Task to complete: If a line in the records below holds the word "path", copy it.

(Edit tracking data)
==========
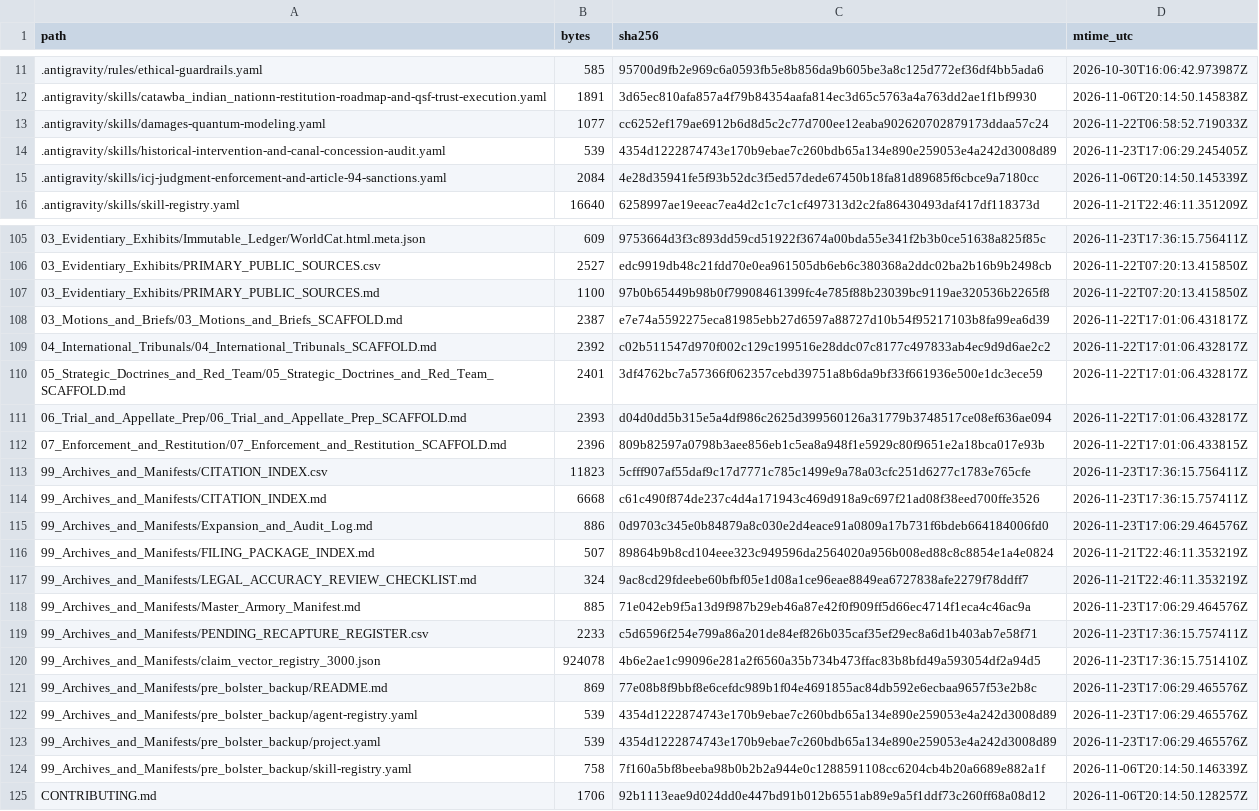
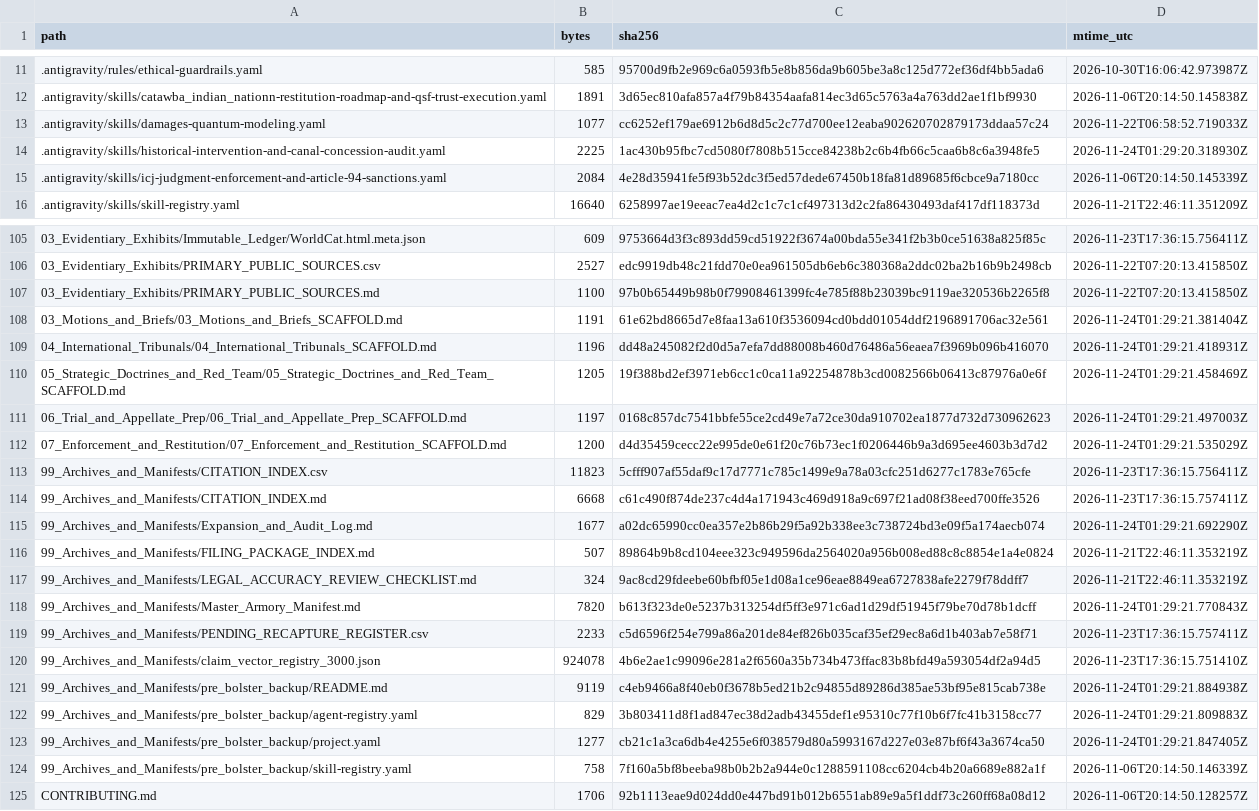
Before and after one commit to GlobalRestitutionAlliance/turtle-island-us-sc-catawba-indian-nation-master-litigation, a CSV file: 99_Archives_and_Manifests/MANIFEST_SHA256.csv, drawn as a sheet; only a part is shown, gaps mark what is left out; the diff covers the shown part only.

```diff
--- a/99_Archives_and_Manifests/MANIFEST_SHA256.csv
+++ b/99_Archives_and_Manifests/MANIFEST_SHA256.csv
@@ -13,3 +13,3 @@ path,bytes,sha256,mtime_utc
 .antigravity/skills/damages-quantum-modeling.yaml,1077,cc6252ef179ae6912b6d8d5c2c77d700ee12eaba902620702879173ddaa57c24,2026-11-22T06:58:52.719033Z
-.antigravity/skills/historical-intervention-and-canal-concession-audit.yaml,539,4354d1222874743e170b9ebae7c260bdb65a134e890e259053e4a242d3008d89,2026-11-23T17:06:29.245405Z
+.antigravity/skills/historical-intervention-and-canal-concession-audit.yaml,2225,1ac430b95fbc7cd5080f7808b515cce84238b2c6b4fb66c5caa6b8c6a3948fe5,2026-11-24T01:29:20.318930Z
 .antigravity/skills/icj-judgment-enforcement-and-article-94-sanctions.yaml,2084,4e28d35941fe5f93b52dc3f5ed57dede67450b18fa81d89685f6cbce9a7180cc,2026-11-06T20:14:50.145339Z
@@ -107,18 +107,18 @@ path,bytes,sha256,mtime_utc
 03_Evidentiary_Exhibits/PRIMARY_PUBLIC_SOURCES.md,1100,97b0b65449b98b0f79908461399fc4e785f88b23039bc9119ae320536b2265f8,2026-11-22T07:20:13.415850Z
-03_Motions_and_Briefs/03_Motions_and_Briefs_SCAFFOLD.md,2387,e7e74a5592275eca81985ebb27d6597a88727d10b54f95217103b8fa99ea6d39,2026-11-22T17:01:06.431817Z
-04_International_Tribunals/04_International_Tribunals_SCAFFOLD.md,2392,c02b511547d970f002c129c199516e28ddc07c8177c497833ab4ec9d9d6ae2c2,2026-11-22T17:01:06.432817Z
-05_Strategic_Doctrines_and_Red_Team/05_Strategic_Doctrines_and_Red_Team_SCAFFOLD.md,2401,3df4762bc7a57366f062357cebd39751a8b6da9bf33f661936e500e1dc3ece59,2026-11-22T17:01:06.432817Z
-06_Trial_and_Appellate_Prep/06_Trial_and_Appellate_Prep_SCAFFOLD.md,2393,d04d0dd5b315e5a4df986c2625d399560126a31779b3748517ce08ef636ae094,2026-11-22T17:01:06.432817Z
-07_Enforcement_and_Restitution/07_Enforcement_and_Restitution_SCAFFOLD.md,2396,809b82597a0798b3aee856eb1c5ea8a948f1e5929c80f9651e2a18bca017e93b,2026-11-22T17:01:06.433815Z
+03_Motions_and_Briefs/03_Motions_and_Briefs_SCAFFOLD.md,1191,61e62bd8665d7e8faa13a610f3536094cd0bdd01054ddf2196891706ac32e561,2026-11-24T01:29:21.381404Z
+04_International_Tribunals/04_International_Tribunals_SCAFFOLD.md,1196,dd48a245082f2d0d5a7efa7dd88008b460d76486a56eaea7f3969b096b416070,2026-11-24T01:29:21.418931Z
+05_Strategic_Doctrines_and_Red_Team/05_Strategic_Doctrines_and_Red_Team_SCAFFOLD.md,1205,19f388bd2ef3971eb6cc1c0ca11a92254878b3cd0082566b06413c87976a0e6f,2026-11-24T01:29:21.458469Z
+06_Trial_and_Appellate_Prep/06_Trial_and_Appellate_Prep_SCAFFOLD.md,1197,0168c857dc7541bbfe55ce2cd49e7a72ce30da910702ea1877d732d730962623,2026-11-24T01:29:21.497003Z
+07_Enforcement_and_Restitution/07_Enforcement_and_Restitution_SCAFFOLD.md,1200,d4d35459cecc22e995de0e61f20c76b73ec1f0206446b9a3d695ee4603b3d7d2,2026-11-24T01:29:21.535029Z
 99_Archives_and_Manifests/CITATION_INDEX.csv,11823,5cfff907af55daf9c17d7771c785c1499e9a78a03cfc251d6277c1783e765cfe,2026-11-23T17:36:15.756411Z
 99_Archives_and_Manifests/CITATION_INDEX.md,6668,c61c490f874de237c4d4a171943c469d918a9c697f21ad08f38eed700ffe3526,2026-11-23T17:36:15.757411Z
-99_Archives_and_Manifests/Expansion_and_Audit_Log.md,886,0d9703c345e0b84879a8c030e2d4eace91a0809a17b731f6bdeb664184006fd0,2026-11-23T17:06:29.464576Z
+99_Archives_and_Manifests/Expansion_and_Audit_Log.md,1677,a02dc65990cc0ea357e2b86b29f5a92b338ee3c738724bd3e09f5a174aecb074,2026-11-24T01:29:21.692290Z
 99_Archives_and_Manifests/FILING_PACKAGE_INDEX.md,507,89864b9b8cd104eee323c949596da2564020a956b008ed88c8c8854e1a4e0824,2026-11-21T22:46:11.353219Z
 99_Archives_and_Manifests/LEGAL_ACCURACY_REVIEW_CHECKLIST.md,324,9ac8cd29fdeebe60bfbf05e1d08a1ce96eae8849ea6727838afe2279f78ddff7,2026-11-21T22:46:11.353219Z
-99_Archives_and_Manifests/Master_Armory_Manifest.md,885,71e042eb9f5a13d9f987b29eb46a87e42f0f909ff5d66ec4714f1eca4c46ac9a,2026-11-23T17:06:29.464576Z
+99_Archives_and_Manifests/Master_Armory_Manifest.md,7820,b613f323de0e5237b313254df5ff3e971c6ad1d29df51945f79be70d78b1dcff,2026-11-24T01:29:21.770843Z
 99_Archives_and_Manifests/PENDING_RECAPTURE_REGISTER.csv,2233,c5d6596f254e799a86a201de84ef826b035caf35ef29ec8a6d1b403ab7e58f71,2026-11-23T17:36:15.757411Z
 99_Archives_and_Manifests/claim_vector_registry_3000.json,924078,4b6e2ae1c99096e281a2f6560a35b734b473ffac83b8bfd49a593054df2a94d5,2026-11-23T17:36:15.751410Z
-99_Archives_and_Manifests/pre_bolster_backup/README.md,869,77e08b8f9bbf8e6cefdc989b1f04e4691855ac84db592e6ecbaa9657f53e2b8c,2026-11-23T17:06:29.465576Z
-99_Archives_and_Manifests/pre_bolster_backup/agent-registry.yaml,539,4354d1222874743e170b9ebae7c260bdb65a134e890e259053e4a242d3008d89,2026-11-23T17:06:29.465576Z
-99_Archives_and_Manifests/pre_bolster_backup/project.yaml,539,4354d1222874743e170b9ebae7c260bdb65a134e890e259053e4a242d3008d89,2026-11-23T17:06:29.465576Z
+99_Archives_and_Manifests/pre_bolster_backup/README.md,9119,c4eb9466a8f40eb0f3678b5ed21b2c94855d89286d385ae53bf95e815cab738e,2026-11-24T01:29:21.884938Z
+99_Archives_and_Manifests/pre_bolster_backup/agent-registry.yaml,829,3b803411d8f1ad847ec38d2adb43455def1e95310c77f10b6f7fc41b3158cc77,2026-11-24T01:29:21.809883Z
+99_Archives_and_Manifests/pre_bolster_backup/project.yaml,1277,cb21c1a3ca6db4e4255e6f038579d80a5993167d227e03e87bf6f43a3674ca50,2026-11-24T01:29:21.847405Z
 99_Archives_and_Manifests/pre_bolster_backup/skill-registry.yaml,758,7f160a5bf8beeba98b0b2b2a944e0c1288591108cc6204cb4b20a6689e882a1f,2026-11-06T20:14:50.146339Z
```
Also changed, not shown: 77 edited cells elsewhere in this file, 37 other files.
==========
Result for this exercise:
@@ -13,3 +13,3 @@ path,bytes,sha256,mtime_utc
@@ -107,18 +107,18 @@ path,bytes,sha256,mtime_utc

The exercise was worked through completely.